Task inputs START

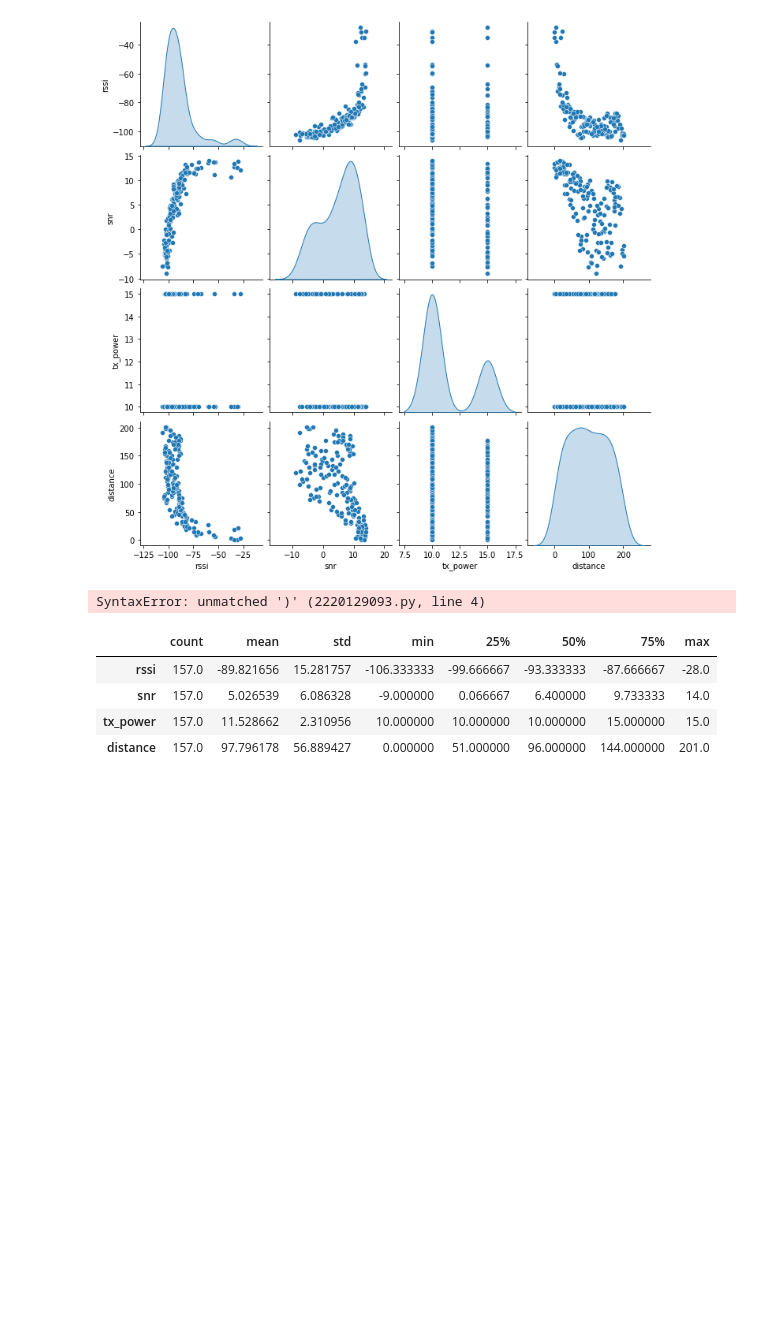
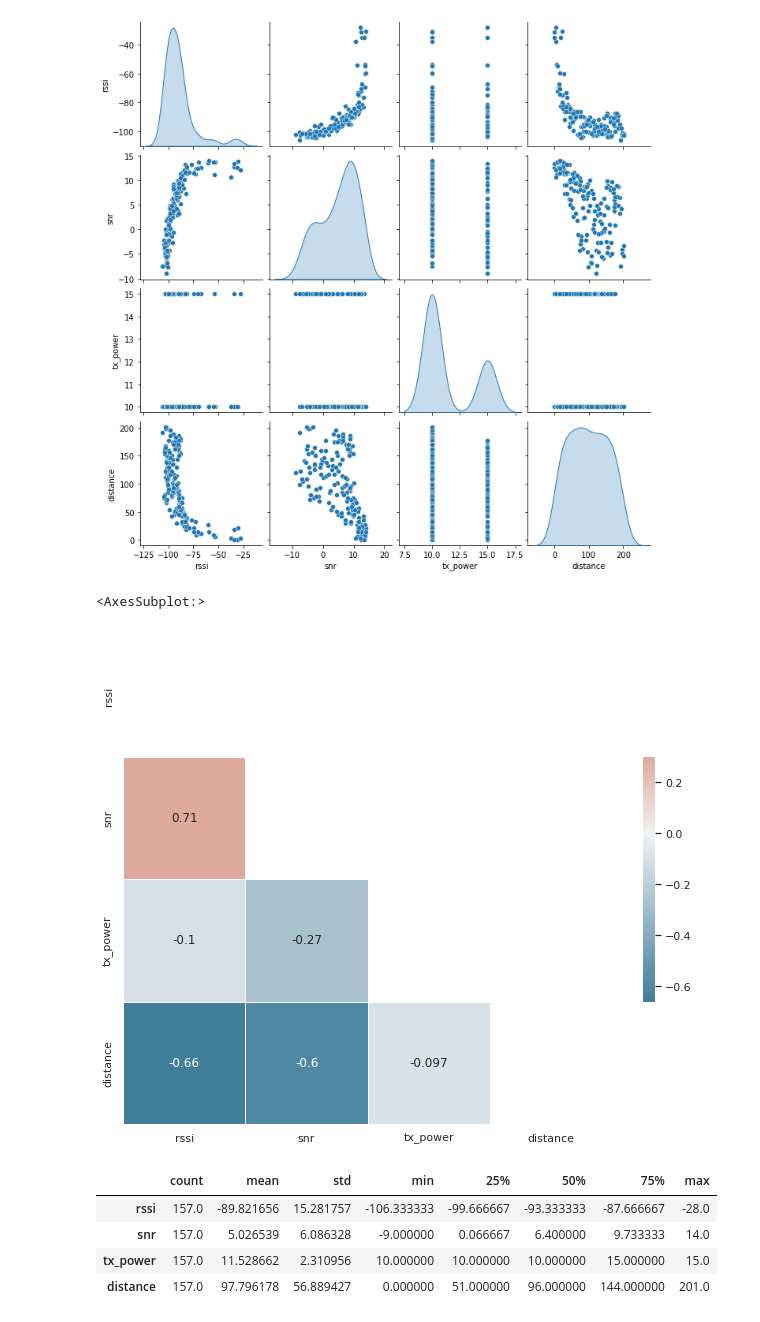
Before and after one commit to mjlaurent6/model-rssi-to-distance, a Jupyter notebook: main.ipynb, the cells around one changed output. Saved outputs shown, nothing was run; the diff lists cells and outputs as text; code cells hidden in the pictures; blank space fills up the shorter version.

```diff
--- a/main.ipynb
+++ b/main.ipynb
@@ -93,23 +93,24 @@ sns.pairplot(train_dataset[['rssi', 'snr', 'tx_power','distance']], diag_kind='k
 # %%
 sns.set_theme(style="white")
 
 # Compute the correlation matrix
 corr = df.corr()
 
 # Generate a mask for the upper triangle
 mask = np.triu(np.ones_like(corr, dtype=bool))
 
 # Set up the matplotlib figure
 f, ax = plt.subplots(figsize=(11, 9))
 
 # Generate a custom diverging colormap
 cmap = sns.diverging_palette(230, 20, as_cmap=True)
 
 # Draw the heatmap with the mask and correct aspect ratio
 sns.heatmap(corr, mask=mask, cmap=cmap, vmax=.3, center=0,
-            square=True, linewidths=.5, cbar_kws={"shrink": .5})
+            square=True, linewidths=.5, cbar_kws={"shrink": .5}, annot=True)
 # %% [output]
-SyntaxError: unmatched ')' (2220129093.py, line 4)
+<AxesSubplot:>
+[figure, added]
 # %%
 train_dataset.describe().transpose()
 # %% [output]
```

Task inputs END

» **What the task requires**
Only the text of the records belongs in your answer, copied exactly as it appears above.

» **Response area**
Before and after one commit to mjlaurent6/model-rssi-to-distance, a Jupyter notebook: main.ipynb, the cells around one changed output. Saved outputs shown, nothing was run; the diff lists cells and outputs as text; code cells hidden in the pictures; blank space fills up the shorter version.

```diff
--- a/main.ipynb
+++ b/main.ipynb
@@ -93,23 +93,24 @@ sns.pairplot(train_dataset[['rssi', 'snr', 'tx_power','distance']], diag_kind='k
 # %%
 sns.set_theme(style="white")
 
 # Compute the correlation matrix
 corr = df.corr()
 
 # Generate a mask for the upper triangle
 mask = np.triu(np.ones_like(corr, dtype=bool))
 
 # Set up the matplotlib figure
 f, ax = plt.subplots(figsize=(11, 9))
 
 # Generate a custom diverging colormap
 cmap = sns.diverging_palette(230, 20, as_cmap=True)
 
 # Draw the heatmap with the mask and correct aspect ratio
 sns.heatmap(corr, mask=mask, cmap=cmap, vmax=.3, center=0,
-            square=True, linewidths=.5, cbar_kws={"shrink": .5})
+            square=True, linewidths=.5, cbar_kws={"shrink": .5}, annot=True)
 # %% [output]
-SyntaxError: unmatched ')' (2220129093.py, line 4)
+<AxesSubplot:>
+[figure, added]
 # %%
 train_dataset.describe().transpose()
 # %% [output]
```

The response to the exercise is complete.